Green barley whistles (Oat sprigs)

Green barley whistles (Oat sprigs)
Green barley whistles © Lydia Zarceño, Valladolid. 'Copyleft' Luis Á. Payno y Lydia Zarceño

Green barley whistles (Oat sprigs)

A cereal sprig is used to make this wind instrument which is widespread and known anywhere this type of plant, grown since ancient times, is found. 

A sprig of rye, barley or any other cereal which is thick and long enough is cut and knotted at one end, leaving the other one open, preferably not too dry. Using a sharp instrument and at the knotted end a section of fibre is separated down one side to make a strip which vibrates as the air passes by. With a hot wire or a penknife holes can be made for fingerstops.

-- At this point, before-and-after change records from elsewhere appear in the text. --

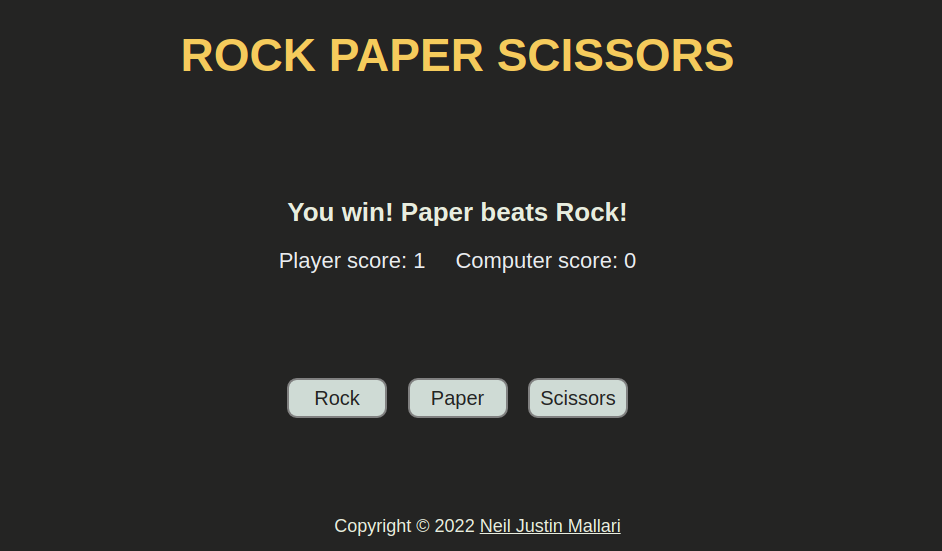
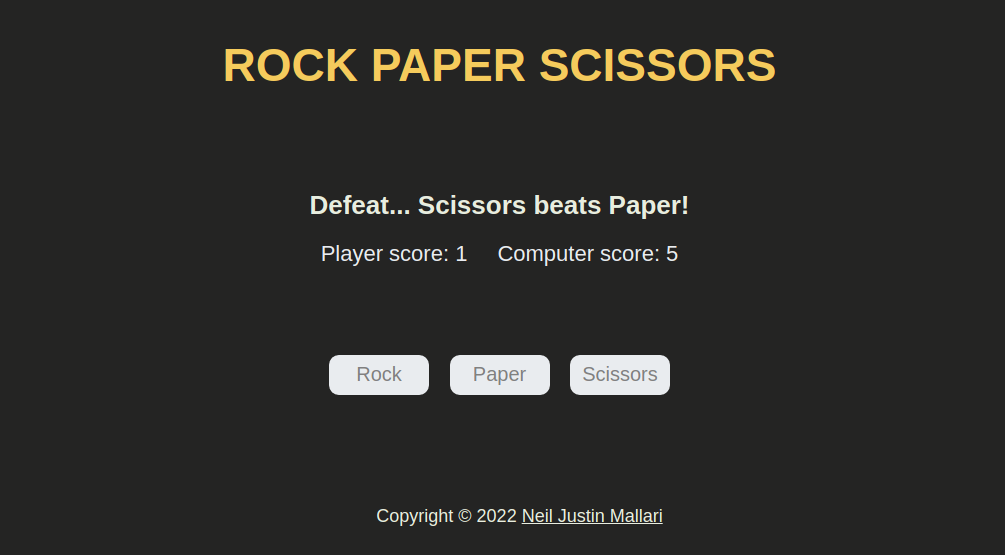
Refactor codebase and edit style.css

diff --git a/main.js b/main.js
@@ -1,80 +1,75 @@
-const playGame = function () {
-    function computerPlay() {
-        const computerChoices = ['Rock', 'Paper', 'Scissors'];
-        const randomIndex = Math.floor(Math.random() * computerChoices.length);
-        return computerChoices[randomIndex];
-    }
-
-    const buttons = document.querySelectorAll('button');
-    const disableButtons = function () {
-        buttons.forEach(button => {
-            button.disabled = true;
-            button.classList.add('disable-button');
-            return;
-        });
-    };
-
-    const resultScoresCntr = document.querySelector('.result-scores-cntr');
-    const resultPara = document.querySelector('.result');
-    resultPara.textContent = 'Choose your weapon!';
-    resultPara.style.cssText = 'font-size: 26px; color: #e8eddf; font-weight: bold; margin: 22px 10px 10px;';
-    resultScoresCntr.appendChild(resultPara);
-    const scoresCntr = document.querySelector('.scores-cntr');
-    const playerScorePara = document.createElement('p');
-    playerScorePara.style.cssText = 'font-size: 22px; color: #e9ecef; margin: 10px 10px 22px;';
-    scoresCntr.appendChild(playerScorePara);
-    const cpuScorePara = document.createElement('p');
-    cpuScorePara.style.cssText = 'font-size: 22px; color: #e9ecef; margin: 10px 10px 22px;';
-    scoresCntr.appendChild(cpuScorePara);
-
-    let playerScore = 0;
-    let cpuScore = 0;
-
-    function playRound(playerSelection, computerSelection) {
-        if ((playerSelection === 'Rock' && computerSelection === 'Scissors') ||
-            (playerSelection === 'Paper' && computerSelection === 'Rock') ||
-            (playerSelection === 'Scissors' && computerSelection === 'Paper')) {
-            playerScore++;
-            return getRoundWinner('player', displayScores());
-        } else if (playerSelection === computerSelection) {
-            return getRoundWinner('none', displayScores());
-        } else {
-            cpuScore++;
-            return getRoundWinner('cpu', displayScores());
-        }
-
-        function getRoundWinner(roundWinner, scores) {
-            if (roundWinner === 'player') {
-                if (playerScore === 5) {
-                    resultPara.textContent = `Victory! ${playerSelection} beats ${computerSelection}!`;
-                    disableButtons();
-                } else {
-                    resultPara.textContent = `You win! ${playerSelection} beats ${computerSelection}!`;
-                }
-            } else if (roundWinner === 'cpu') {
-                if (cpuScore === 5) {
-                    resultPara.textContent = `Defeat... ${computerSelection} beats ${playerSelection}!`;
-                    disableButtons();
-                } else {
-                    resultPara.textContent = `You lose... ${computerSelection} beats ${playerSelection}!`;
-                }
-            } else if (roundWinner === 'none') {
-                resultPara.textContent = `Draw! Both sides used ${playerSelection}!`;
-            }
-
-            return resultPara, scores;
-        }
-
-        function displayScores() {
-            playerScorePara.textContent = `Player score: ${playerScore}`;
-            cpuScorePara.textContent = `Computer score: ${cpuScore}`;
-            return playerScorePara, cpuScorePara;
-        }
-    }
-
-    buttons.forEach(button => {
-        button.addEventListener('click', () => playRound(button.value, computerPlay()));
-    });
+function computerPlay() {
+    const computerChoices = ['Rock', 'Paper', 'Scissors'];
+    const randomIndex = Math.floor(Math.random() * computerChoices.length);
+    return computerChoices[randomIndex];
 }
 
-playGame();
+const buttons = document.querySelectorAll('button');
+const disableButtons = function () {
+    buttons.forEach(button => {
+        button.disabled = true;
+        button.classList.add('disable-button');
+    });
+};
+
+const resultScoresCntr = document.querySelector('.result-scores-cntr');
+const resultPara = document.querySelector('.result');
+resultPara.textContent = 'Choose your weapon!';
+resultPara.style.cssText = 'font-size: 26px; color: #e8eddf; font-weight: bold; margin: 22px 10px 10px;';
+resultScoresCntr.appendChild(resultPara);
+const scoresCntr = document.querySelector('.scores-cntr');
+const playerScorePara = document.createElement('p');
+playerScorePara.style.cssText = 'font-size: 22px; color: #e9ecef; margin: 10px 10px 22px;';
+scoresCntr.appendChild(playerScorePara);
+const cpuScorePara = document.createElement('p');
+cpuScorePara.style.cssText = 'font-size: 22px; color: #e9ecef; margin: 10px 10px 22px;';
+scoresCntr.appendChild(cpuScorePara);
+
+let playerScore = 0;
+let cpuScore = 0;
+
+function playRound(playerSelection, computerSelection) {
+    if ((playerSelection === 'Rock' && computerSelection === 'Scissors') ||
+        (playerSelection === 'Paper' && computerSelection === 'Rock') ||
+        (playerSelection === 'Scissors' && computerSelection === 'Paper')) {
+        playerScore++;
+        return getRoundWinner('player', displayScores());
+    } else if (playerSelection === computerSelection) {
+        return getRoundWinner('none', displayScores());
+    } else {
+        cpuScore++;
+        return getRoundWinner('cpu', displayScores());
+    }
+
+    function getRoundWinner(roundWinner, scores) {
+        if (roundWinner === 'player') {
+            if (playerScore === 5) {
+                resultPara.textContent = `Victory! ${playerSelection} beats ${computerSelection}!`;
+                disableButtons();
+            } else {
+                resultPara.textContent = `You win! ${playerSelection} beats ${computerSelection}!`;
+            }
+        } else if (roundWinner === 'cpu') {
+            if (cpuScore === 5) {
+                resultPara.textContent = `Defeat... ${computerSelection} beats ${playerSelection}!`;
+                disableButtons();
+            } else {
+                resultPara.textContent = `You lose... ${computerSelection} beats ${playerSelection}!`;
+            }
+        } else if (roundWinner === 'none') {
+            resultPara.textContent = `Draw! Both sides used ${playerSelection}!`;
+        }
+
+        return resultPara, scores;
+    }
+}
+
+function displayScores() {
+    playerScorePara.textContent = `Player score: ${playerScore}`;
+    cpuScorePara.textContent = `Computer score: ${cpuScore}`;
+    return playerScorePara, cpuScorePara;
+}
+
+buttons.forEach(button => {
+    button.addEventListener('click', () => playRound(button.value, computerPlay()));
+});

diff --git a/style.css b/style.css
@@ -23,7 +23,7 @@ body {
     font-size: 46px;
     color: #f5cb5c;
     font-weight: bold;
-    margin: 40px 40px 0px;
+    margin: 30px 30px 0px;
 }
 
 .result-scores-cntr {
@@ -72,6 +72,10 @@ button:active {
 
 ul {
     list-style-type: none;
+}
+
+footer {
+    margin: 30px
 }
 
 .footer-text {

Although this humble, seasonal and perishable instrument is considered a toy for children, the green barley shoot whistle was known from ancient to recent times in all the Iberian Peninsula and appears in classical literature, and even in prints of musical instruments like Bonani’s.

 It usually appears by the name “Zampoña” (which similar reed instruments with resonance pipes are also called).

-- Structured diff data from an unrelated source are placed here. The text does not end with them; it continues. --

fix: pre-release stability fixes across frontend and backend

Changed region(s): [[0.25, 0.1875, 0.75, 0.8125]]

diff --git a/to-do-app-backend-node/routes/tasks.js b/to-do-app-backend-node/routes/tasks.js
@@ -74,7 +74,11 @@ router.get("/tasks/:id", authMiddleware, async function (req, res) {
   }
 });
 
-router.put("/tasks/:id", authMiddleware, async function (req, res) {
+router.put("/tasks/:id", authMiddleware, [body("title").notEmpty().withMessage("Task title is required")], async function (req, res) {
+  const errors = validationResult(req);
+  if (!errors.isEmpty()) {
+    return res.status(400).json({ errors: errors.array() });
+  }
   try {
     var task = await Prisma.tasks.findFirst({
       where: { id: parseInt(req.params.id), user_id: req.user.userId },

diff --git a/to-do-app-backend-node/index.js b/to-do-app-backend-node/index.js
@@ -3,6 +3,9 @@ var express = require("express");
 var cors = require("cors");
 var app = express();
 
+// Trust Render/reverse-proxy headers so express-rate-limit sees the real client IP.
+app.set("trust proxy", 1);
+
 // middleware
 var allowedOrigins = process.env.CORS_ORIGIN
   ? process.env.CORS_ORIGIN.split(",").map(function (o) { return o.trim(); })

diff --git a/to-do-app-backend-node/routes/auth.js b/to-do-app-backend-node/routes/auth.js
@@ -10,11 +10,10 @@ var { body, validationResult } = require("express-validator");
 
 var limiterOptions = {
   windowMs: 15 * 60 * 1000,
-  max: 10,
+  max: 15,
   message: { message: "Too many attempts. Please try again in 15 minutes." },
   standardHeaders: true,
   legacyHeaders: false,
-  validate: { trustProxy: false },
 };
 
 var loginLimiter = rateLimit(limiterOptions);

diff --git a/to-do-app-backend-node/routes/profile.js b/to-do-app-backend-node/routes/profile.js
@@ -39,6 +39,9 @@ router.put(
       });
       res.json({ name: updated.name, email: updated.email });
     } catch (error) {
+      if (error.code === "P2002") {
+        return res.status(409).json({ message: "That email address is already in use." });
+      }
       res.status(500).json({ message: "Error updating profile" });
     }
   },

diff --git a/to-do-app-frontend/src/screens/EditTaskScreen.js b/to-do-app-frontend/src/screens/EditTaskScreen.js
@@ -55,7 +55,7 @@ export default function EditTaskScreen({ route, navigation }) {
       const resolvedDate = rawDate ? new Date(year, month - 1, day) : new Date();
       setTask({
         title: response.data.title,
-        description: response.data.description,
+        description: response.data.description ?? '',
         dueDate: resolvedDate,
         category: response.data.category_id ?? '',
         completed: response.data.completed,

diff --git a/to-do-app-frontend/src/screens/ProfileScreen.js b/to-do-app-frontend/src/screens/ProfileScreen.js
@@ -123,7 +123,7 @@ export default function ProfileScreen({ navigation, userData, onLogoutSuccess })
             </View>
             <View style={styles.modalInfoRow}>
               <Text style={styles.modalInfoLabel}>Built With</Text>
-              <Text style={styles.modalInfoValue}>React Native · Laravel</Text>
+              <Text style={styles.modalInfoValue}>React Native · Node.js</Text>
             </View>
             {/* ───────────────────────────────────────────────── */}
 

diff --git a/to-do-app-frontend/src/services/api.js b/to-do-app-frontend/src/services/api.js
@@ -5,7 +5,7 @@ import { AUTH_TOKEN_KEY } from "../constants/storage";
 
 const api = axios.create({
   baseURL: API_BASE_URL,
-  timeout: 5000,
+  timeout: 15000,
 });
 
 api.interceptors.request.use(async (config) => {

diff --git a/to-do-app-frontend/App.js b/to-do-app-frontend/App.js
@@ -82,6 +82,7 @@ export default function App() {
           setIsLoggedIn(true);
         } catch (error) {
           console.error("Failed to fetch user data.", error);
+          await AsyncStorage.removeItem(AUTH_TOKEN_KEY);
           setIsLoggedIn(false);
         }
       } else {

Cervantes in Don Quixote mentions it in a proverb:  The barley is hard ready for zampoñas , this saying means that the moment or occasion for doing something has already passed.

Sound of barely green barley whistles: click on black triangle